Who Cares? Scotland is a national voluntary organisation, working with care experienced people across Scotland. These are children who have an experience of being looked after by their local authority or who have been placed on the child protection register but remained with their family. The most recent statistics available on their website relate to the national picture on 31st July 2018. There were 14,738 children who were looked after on this date, and this represents 2 per cent of the total population of children in Scotland. Encouragingly this number has been steadily decreasing for the last six years.
Of the 14,738 looked after children, 54 per cent are looked after by their own family with support or through extended family, which is called ‘kinship care’. A further 34 per cent are placed with a foster family, with another 1 per cent placed with prospective adopters. The remaining 10 per cent, approximately 1,500 children live in residential care which is either run by or commissioned by their local authority. Totalling 99 per cent, I can only presume that the figures used include partial percentages which when aggregated add up to the missing 1 per cent.
A Scottish Prison Service survey published in 2016 states that a third of all young offenders and almost a third of all adult prisoners self-identify as care experienced. Some commentators have criticised the method for gathering the data and have questioned the reliability of a self-identifying statistic. As a comparison an earlier report in 2009 by HM Inspector of Prisons for Scotland estimated that around 50 per cent of the adult population may have care experience. Whatever the methodology it is clear that there are a disproportionate number of care experienced people who are imprisoned in Scotland. It is difficult to ignore that 2 per cent of the child population make up between 30-50 per cent of all prisoners in Scotland.

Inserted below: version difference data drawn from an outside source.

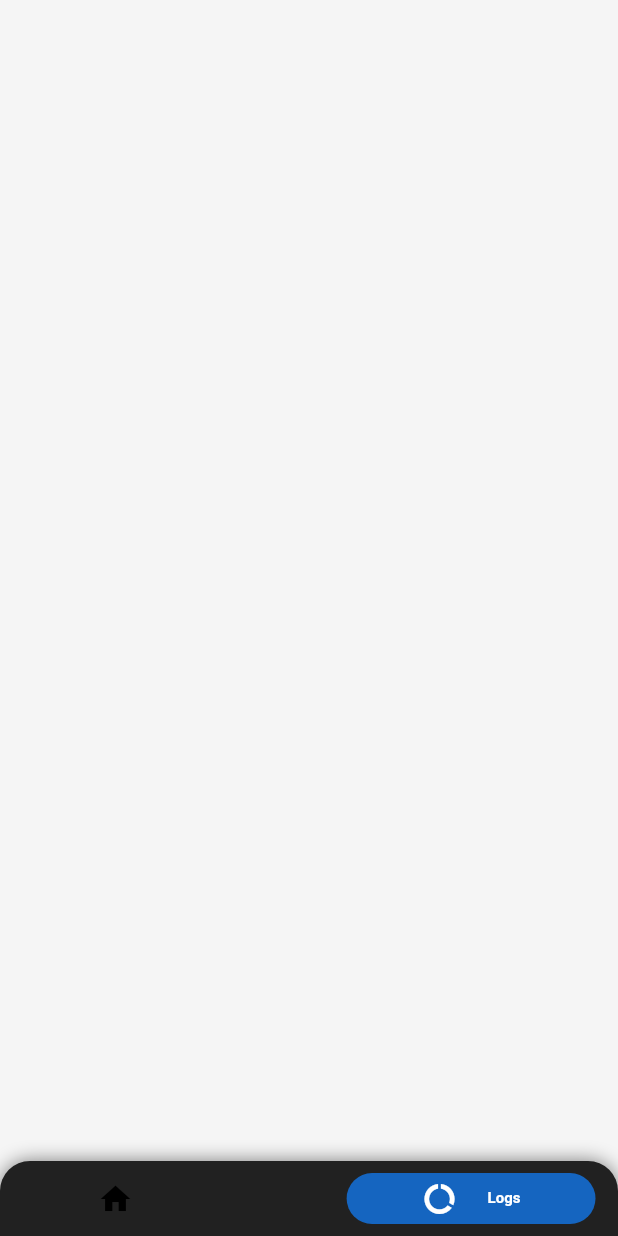
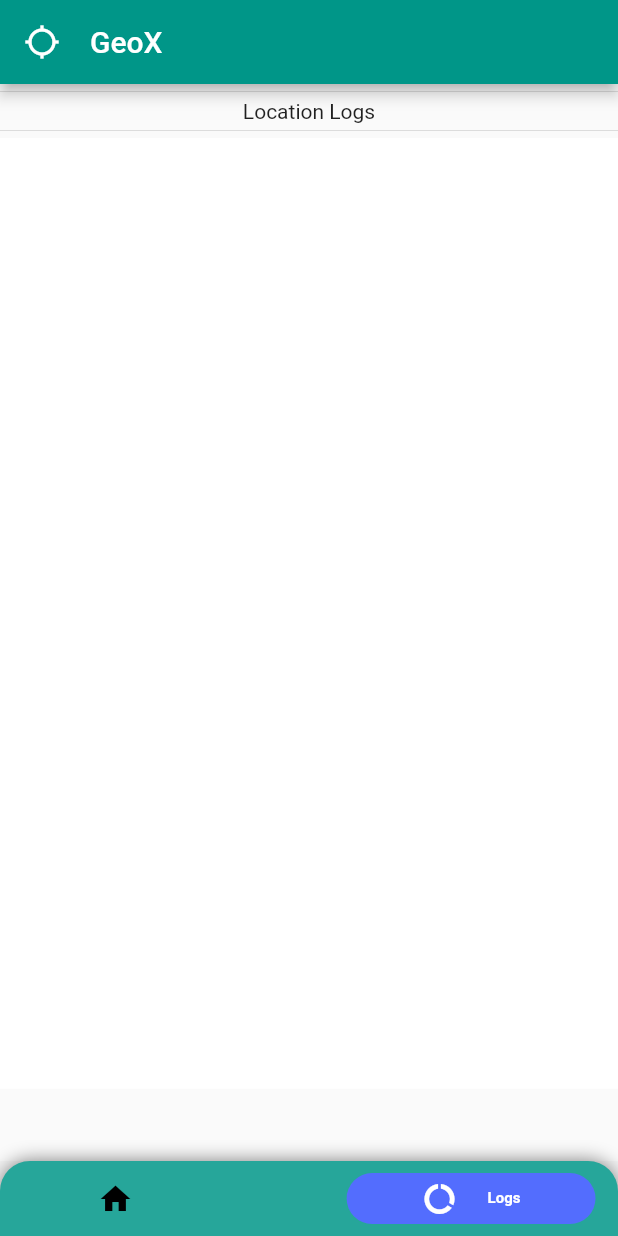
Before and after one commit to shanix13/geofence_test, a Flutter app: the screen it shows after launch, item 2 of the bottom bar chosen, on a phone screen of 412 x 824 dp. Run offline on Flutter 3.47's test engine with Material 2 defaults, Android fonts, the phone set to English and light mode, and no system bars; drawn by our look-alikes of google_nav_bar; our stand-ins replace flutter_local_notifications; missing offline and left inert: geolocation.

Commit message:
Added notification log view

```diff
--- a/lib/Helper/Config.dart
+++ b/lib/Helper/Config.dart
@@ -1,4 +1,6 @@
 class Config {
   static int currentIndex = 0;
   static int selectedIndex = 0;
+  static bool trackingStart = false;
+  static Map<String, dynamic> geofenceList = new Map();
 }
--- /dev/null
+++ b/lib/Model/LocationData.dart
@@ -0,0 +1,13 @@
+import 'package:flutter/material.dart';
+import 'package:geolocation/geolocation.dart';
+
+class LocationData {
+  LocationData(
+      {@required this.result,
+      @required this.elapsedTimeSeconds,
+      this.dateTime});
+
+  final LocationResult result;
+  final int elapsedTimeSeconds;
+  DateTime dateTime;
+}
--- a/lib/View/LogView.dart
+++ b/lib/View/LogView.dart
@@ -1,4 +1,7 @@
 import 'package:flutter/material.dart';
+import 'package:geofence_test/Notifier/MainNotifier.dart';
+import 'package:geolocation/geolocation.dart';
+import 'package:provider/provider.dart';
 
 class LogView extends StatefulWidget {
   @override
@@ -6,8 +9,77 @@ class LogView extends StatefulWidget {
 }
 
 class _LogViewState extends State<LogView> {
-  @override
   Widget build(BuildContext context) {
-    return Container();
+    return Scaffold(
+        appBar: AppBar(
+          title: Row(
+            children: <Widget>[
+              Icon(Icons.gps_not_fixed),
+              SizedBox(
+                width: 20,
+              ),
+              Text("GeoX")
+            ],
+          ),
+          backgroundColor: Colors.teal,
+        ),
+        body: Column(
+          children: <Widget>[
+            Divider(
+              height: 10,
+            ),
+            Text("Location Logs"),
+            Divider(
+              height: 10,
+            ),
+            locationsList()
+          ],
+        ));
+  }
+
+  Widget locationsList() {
+    return Container(
+      color: Colors.white,
+      height: MediaQuery.of(context).size.height / 1.3,
+      width: MediaQuery.of(context).size.width,
+      child: Scrollbar(child: Consumer<MainNotifier>(builder: (_, data, child) {
+        return ListView.builder(
+          itemCount: data.locationList.length,
+          itemBuilder: (context, i) {
+            var time = data.locationList[i].dateTime
+                .toString()
+                .split(" ")[1]
+                .split('.')[0];
+            return Card(
+              color: Colors.white,
+              child: ListTile(
+                trailing: Container(
+                  child: Column(
+                    children: <Widget>[
+                      Chip(
+                        backgroundColor: Colors.indigo[400],
+                        label: Text(
+                          time,
+                          style: TextStyle(color: Colors.white),
+                        ),
+                      ),
+                    ],
+                  ),
+                ),
+                leading: Text("Z"),
+                subtitle: getLatLong(data.locationList[i].result.locations[0]),
+                title: Text("Geofence Distance".toString()),
+              ),
+            );
+          },
+        );
+      })),
+    );
+  }
+
+  Widget getLatLong(Location location) {
+    var lat = location.latitude.toStringAsFixed(4);
+    var lng = location.longitude.toStringAsFixed(4);
+    return Text("Lat:$lat,Lng:$lng");
   }
 }
--- a/lib/View/RootView.dart
+++ b/lib/View/RootView.dart
@@ -16,6 +16,7 @@ class _RootViewState extends State<RootView> with WidgetsBindingObserver {
   void initState() {
     super.initState();
     WidgetsBinding.instance.addObserver(this);
+
     pages = [
       MainView(),
       LogView(),
--- a/lib/WidgetX/MenuWidget.dart
+++ b/lib/WidgetX/MenuWidget.dart
@@ -17,7 +17,7 @@ class MenuWidget extends StatelessWidget {
             topLeft: const Radius.circular(20.0),
             topRight: const Radius.circular(20.0),
           ),
-          color: Colors.grey[900],
+          color: Colors.teal[400],
           boxShadow: [
             BoxShadow(blurRadius: 10, color: Colors.black.withOpacity(0.5))
           ]),
@@ -31,7 +31,7 @@ class MenuWidget extends StatelessWidget {
               padding: EdgeInsets.symmetric(horizontal: 50, vertical: 5),
               //curve: Curves.easeIn,
               duration: Duration(milliseconds: 300),
-              tabBackgroundColor: Colors.blue[800],
+              tabBackgroundColor: Colors.indigoAccent,
               tabs: [
                 GButton(
                   icon: Icons.home,
--- a/lib/main.dart
+++ b/lib/main.dart
@@ -20,7 +20,7 @@ class MyApp extends StatelessWidget {
   @override
   Widget build(BuildContext context) {
     return MaterialApp(
-      theme: ThemeData(brightness: Brightness.dark),
+      theme: ThemeData(brightness: Brightness.light),
       debugShowCheckedModeBanner: false,
       home: RootView(),
     );
--- a/pubspec.yaml
+++ b/pubspec.yaml
@@ -25,6 +25,7 @@ dependencies:
     sdk: flutter
   google_nav_bar: ^2.2.0
   geolocation: ^1.1.2
+  geolocator: ^5.3.2+2
   flutter_local_notifications: ^1.4.4+1
   provider: ^4.0.4
 
```
Also changed, not shown: lib/Helper/Geofencer.dart (+42 -1 lines), lib/Notifier/MainNotifier.dart (+13 -2 lines), lib/View/MainView.dart (+15 -1 lines), pubspec.lock.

There is much good work being done in Scotland to support care experienced children and through the Justice for Children project Scotland is playing its part in tackling global issues. However, there is still a long way to go in the work to create a society where all children have an equal chance.
Niall Kelly, Managing Director of Young Foundations, which is a member of the Scottish Children’s Services Coalition. The article first appeared in The Scotsman on 16th August 2019.